From there, it was only a matter of following that muse to its, er, Natural Conclusion.
The first person she brought onboard to help was Henry, whom she’d met in 2012 and had been “fostering this beautiful friendship in the years leading up to me asking him” to produce her work. It was a no-brainer for both.
“He’s an incredibly magical human being, almost so much that you wouldn’t think that he’s human,” she says. “He’s kind of a unicorn.
“He just knew the vulnerability I was feeling with these songs. And knowing the importance that he feels about poetry and melody and making something as how it was supposed to be made, as opposed to maybe other producers that want to put their stamp on it, he was just the right character for this group of songs, and I feel really lucky that I was able to have worked with him on it.”
So the pair and a surprisingly large contingent of musicians, which included his longtime collaborators Ryan Freeland, Jay Bellerose and David Piltch and her friends from the Canadian community such as Jill Barber, pianist Aaron Davis and Miranda Mullholland from the Great Lake Swimmers, hit the studio, banging out the album’s 12 beautiful tracks and a couple extras in a mere four days — two fewer than they had allocated and booked.
The sessions and entire vibe Cousins admits were as effortless, remarkable and memorable as Natural Conclusion itself.
“It was just absolutely transcendental for me,” she says. “The musicians that we had brought together really elevated the experience for me and created an opportunity to step up, I thought.”
Which is why her tour, which she’ll bring to town for a pair of shows at the Ironwood Wednesday and Thursday, will feature Cousins performing the material from the album in a five-piece configuration.
As the songwriter has discovered over the past few years: being an individual is good; being part of something greater can make it that much better.
“Having that communion onstage is just such a privilege,” she says.
Rose Cousins performs Wednesday and Thursday at the Ironwood. For tickets and reservations call 403-269-558.
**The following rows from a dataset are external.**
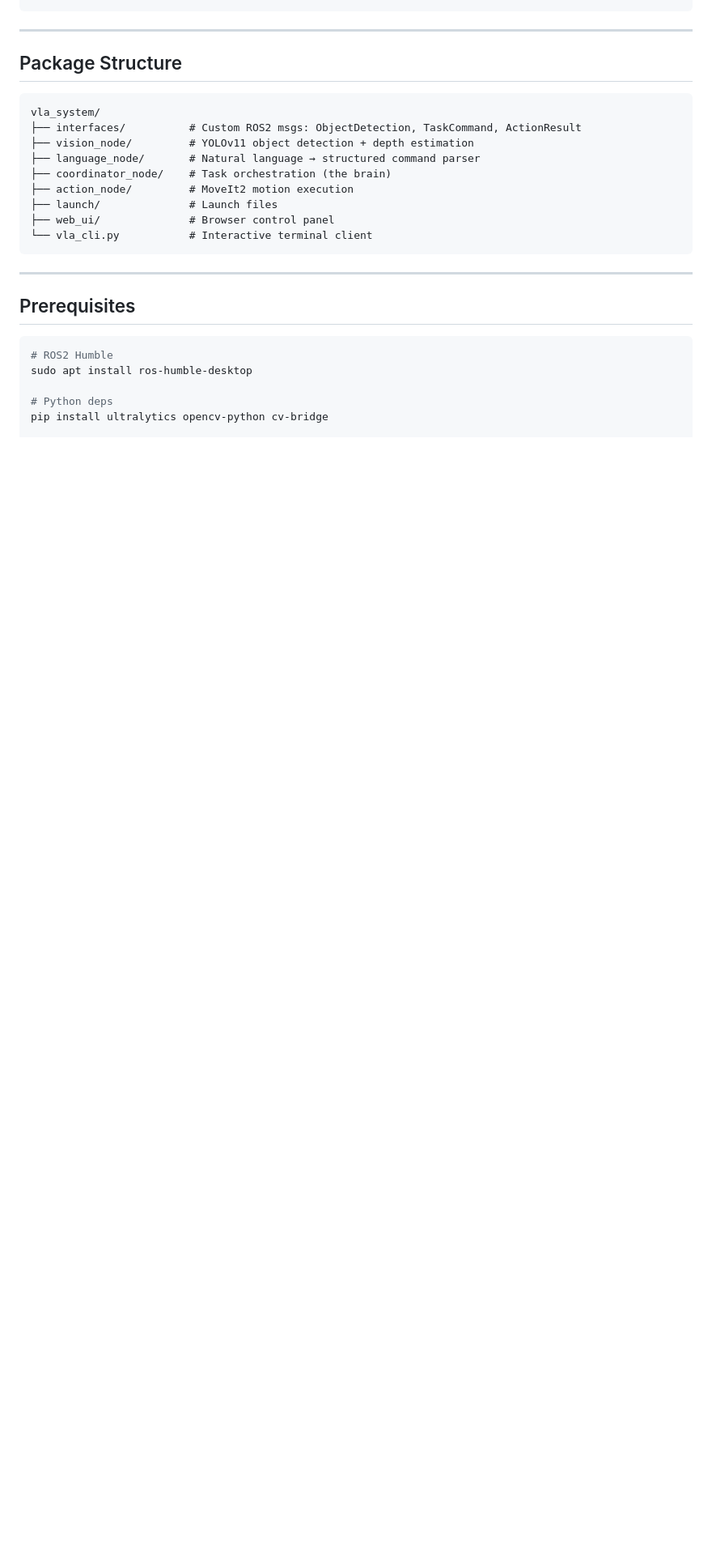
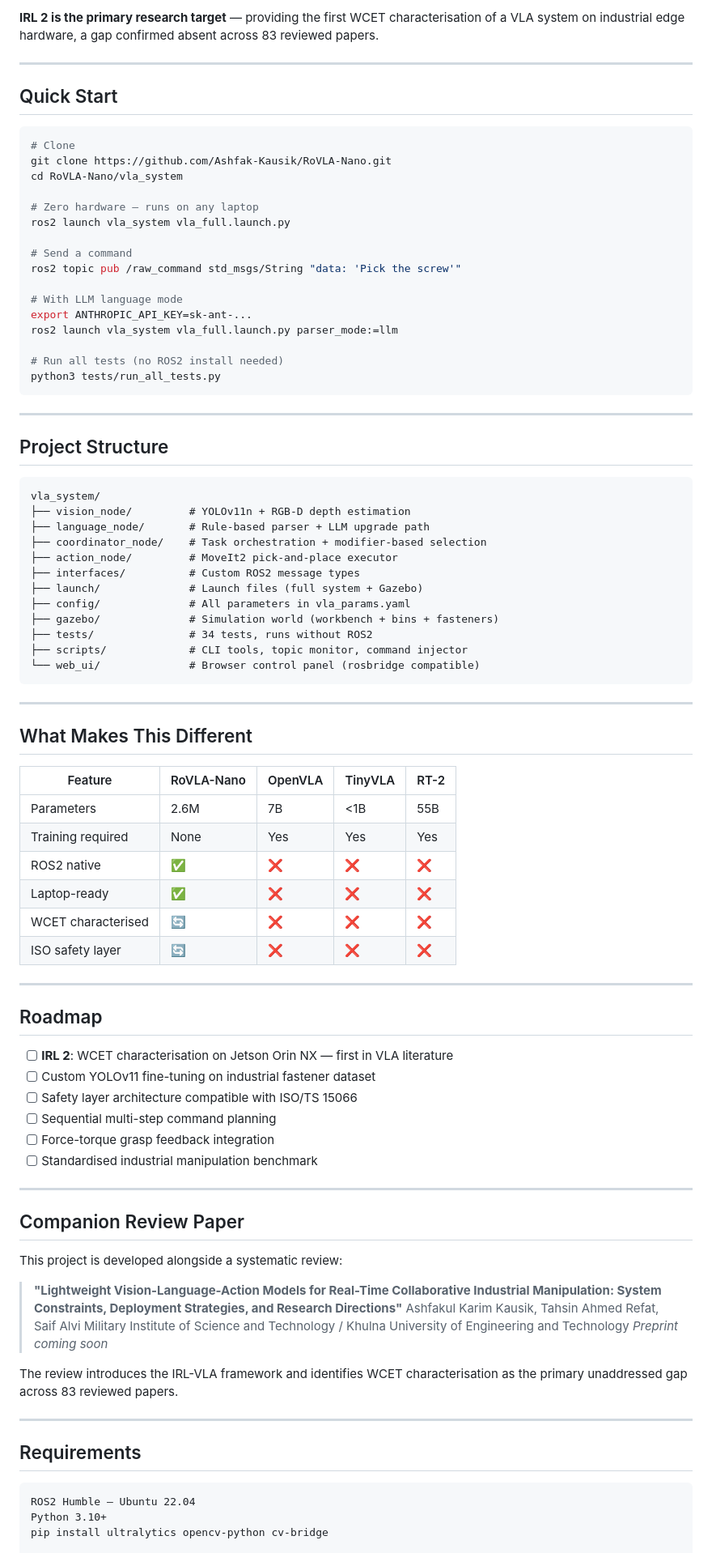
Before and after one commit to Ashfak-Kausik/RoVLA-Nano, a Markdown page: README.md, the part around one of its changes. Shown at 81% size. Rendered like a GitHub page; blank space fills up the shorter version.

````diff
--- a/README.md
+++ b/README.md
@@ -15,29 +74,87 @@ A minimal but complete VLA pipeline for the Franka Panda robot.
+**IRL 2 is the primary research target** — providing the first WCET characterisation of a VLA system on industrial edge hardware, a gap confirmed absent across 83 reviewed papers.
+
+---
+
+## Quick Start
+```bash
+# Clone
+git clone https://github.com/Ashfak-Kausik/RoVLA-Nano.git
+cd RoVLA-Nano/vla_system
+
+# Zero hardware — runs on any laptop
+ros2 launch vla_system vla_full.launch.py
+
+# Send a command
+ros2 topic pub /raw_command std_msgs/String "data: 'Pick the screw'"
+
+# With LLM language mode
+export ANTHROPIC_API_KEY=sk-ant-...
+ros2 launch vla_system vla_full.launch.py parser_mode:=llm
+
+# Run all tests (no ROS2 install needed)
+python3 tests/run_all_tests.py
 ```
 
 ---
 
-## Package Structure
-
+## Project Structure
 ```
 vla_system/
-├── interfaces/          # Custom ROS2 msgs: ObjectDetection, TaskCommand, ActionResult
-├── vision_node/         # YOLOv11 object detection + depth estimation
-├── language_node/       # Natural language → structured command parser
-├── coordinator_node/    # Task orchestration (the brain)
-├── action_node/         # MoveIt2 motion execution
-├── launch/              # Launch files
-├── web_ui/              # Browser control panel
-└── vla_cli.py           # Interactive terminal client
+├── vision_node/         # YOLOv11n + RGB-D depth estimation
+├── language_node/       # Rule-based parser + LLM upgrade path
+├── coordinator_node/    # Task orchestration + modifier-based selection
+├── action_node/         # MoveIt2 pick-and-place executor
+├── interfaces/          # Custom ROS2 message types
+├── launch/              # Launch files (full system + Gazebo)
+├── config/              # All parameters in vla_params.yaml
+├── gazebo/              # Simulation world (workbench + bins + fasteners)
+├── tests/               # 34 tests, runs without ROS2
+├── scripts/             # CLI tools, topic monitor, command injector
+└── web_ui/              # Browser control panel (rosbridge compatible)
 ```
 
 ---
 
-## Prerequisites
+## What Makes This Different
 
-```bash
-# ROS2 Humble
-sudo apt install ros-humble-desktop
+| Feature | RoVLA-Nano | OpenVLA | TinyVLA | RT-2 |
+|---------|-----------|---------|---------|------|
+| Parameters | 2.6M | 7B | <1B | 55B |
+| Training required | None | Yes | Yes | Yes |
+| ROS2 native | ✅ | ❌ | ❌ | ❌ |
+| Laptop-ready | ✅ | ❌ | ❌ | ❌ |
+| WCET characterised | 🔄 | ❌ | ❌ | ❌ |
+| ISO safety layer | 🔄 | ❌ | ❌ | ❌ |
 
-# Python deps
+---
+
+## Roadmap
+
+- [ ] **IRL 2**: WCET characterisation on Jetson Orin NX — first in VLA literature
+- [ ] Custom YOLOv11 fine-tuning on industrial fastener dataset
+- [ ] Safety layer architecture compatible with ISO/TS 15066
+- [ ] Sequential multi-step command planning
+- [ ] Force-torque grasp feedback integration
+- [ ] Standardised industrial manipulation benchmark
+
+---
+
+## Companion Review Paper
+
+This project is developed alongside a systematic review:
+
+> **"Lightweight Vision-Language-Action Models for Real-Time Collaborative Industrial Manipulation: System Constraints, Deployment Strategies, and Research Directions"**
+> Ashfakul Karim Kausik, Tahsin Ahmed Refat, Saif Alvi
+> Military Institute of Science and Technology / Khulna University of Engineering and Technology
+> *Preprint coming soon*
+
+The review introduces the IRL-VLA framework and identifies WCET characterisation as the primary unaddressed gap across 83 reviewed papers.
+
+---
+
+## Requirements
+```
+ROS2 Humble — Ubuntu 22.04
+Python 3.10+
 pip install ultralytics opencv-python cv-bridge
 
````
Also changed, not shown: other parts of README.md (+81 -130 lines).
Mike Bell has been covering the Calgary music scene for the past 25 years with publications such as VOX, Fast Forward, the Calgary Sun and, most recently, the Calgary Herald. He is currently the music writer and content editor for theYYSCENE.ca, and the co-host of the show Saved By the Bell, which airs Wednesdays from 4-6 p.m. on CJSW 90.9 FM. Follow him on at Twitter/@mrbell_23 or email him at firstname.lastname@example.org. He likes beer. Buy him one.